**Task statement:** Your answer should consist of every line from the records that holds the string "Repositories".
○ ○ ○ ○ ○ ○ ○
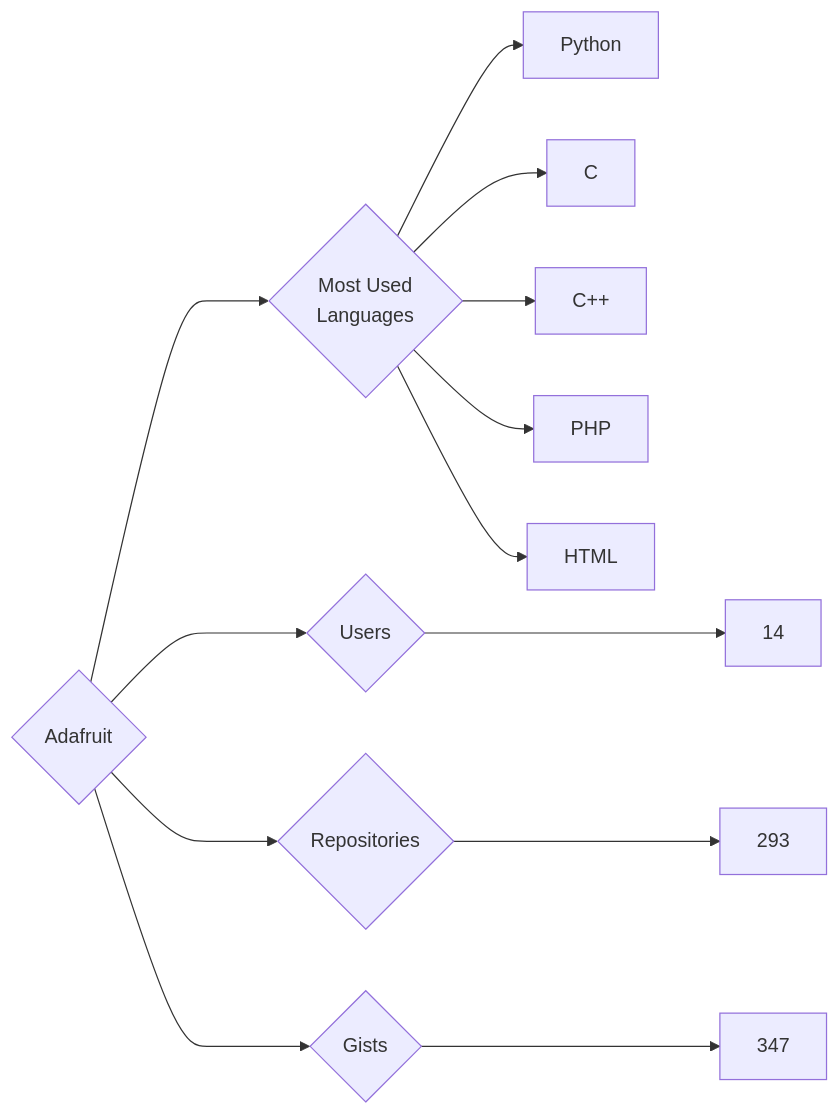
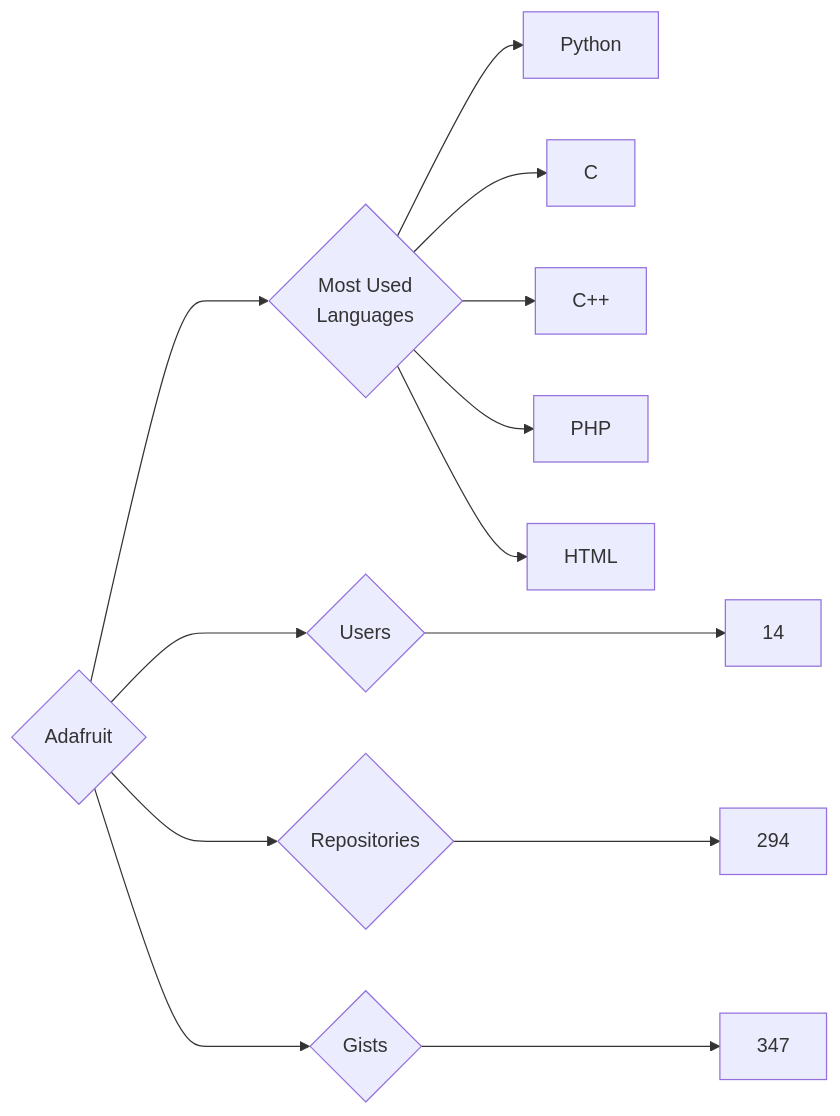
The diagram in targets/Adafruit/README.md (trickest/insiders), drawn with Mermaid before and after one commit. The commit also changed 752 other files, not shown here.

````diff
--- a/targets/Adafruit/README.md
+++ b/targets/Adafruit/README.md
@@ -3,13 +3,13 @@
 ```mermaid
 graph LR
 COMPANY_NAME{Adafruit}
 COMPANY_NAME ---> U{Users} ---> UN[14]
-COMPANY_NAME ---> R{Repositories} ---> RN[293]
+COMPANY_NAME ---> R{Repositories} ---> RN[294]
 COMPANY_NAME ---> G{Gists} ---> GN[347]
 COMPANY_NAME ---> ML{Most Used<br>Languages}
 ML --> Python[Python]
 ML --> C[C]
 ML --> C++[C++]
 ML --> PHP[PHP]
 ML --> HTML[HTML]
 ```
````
○ ○ ○ ○ ○ ○ ○
**Output for this task:**
-COMPANY_NAME ---> R{Repositories} ---> RN[293]
+COMPANY_NAME ---> R{Repositories} ---> RN[294]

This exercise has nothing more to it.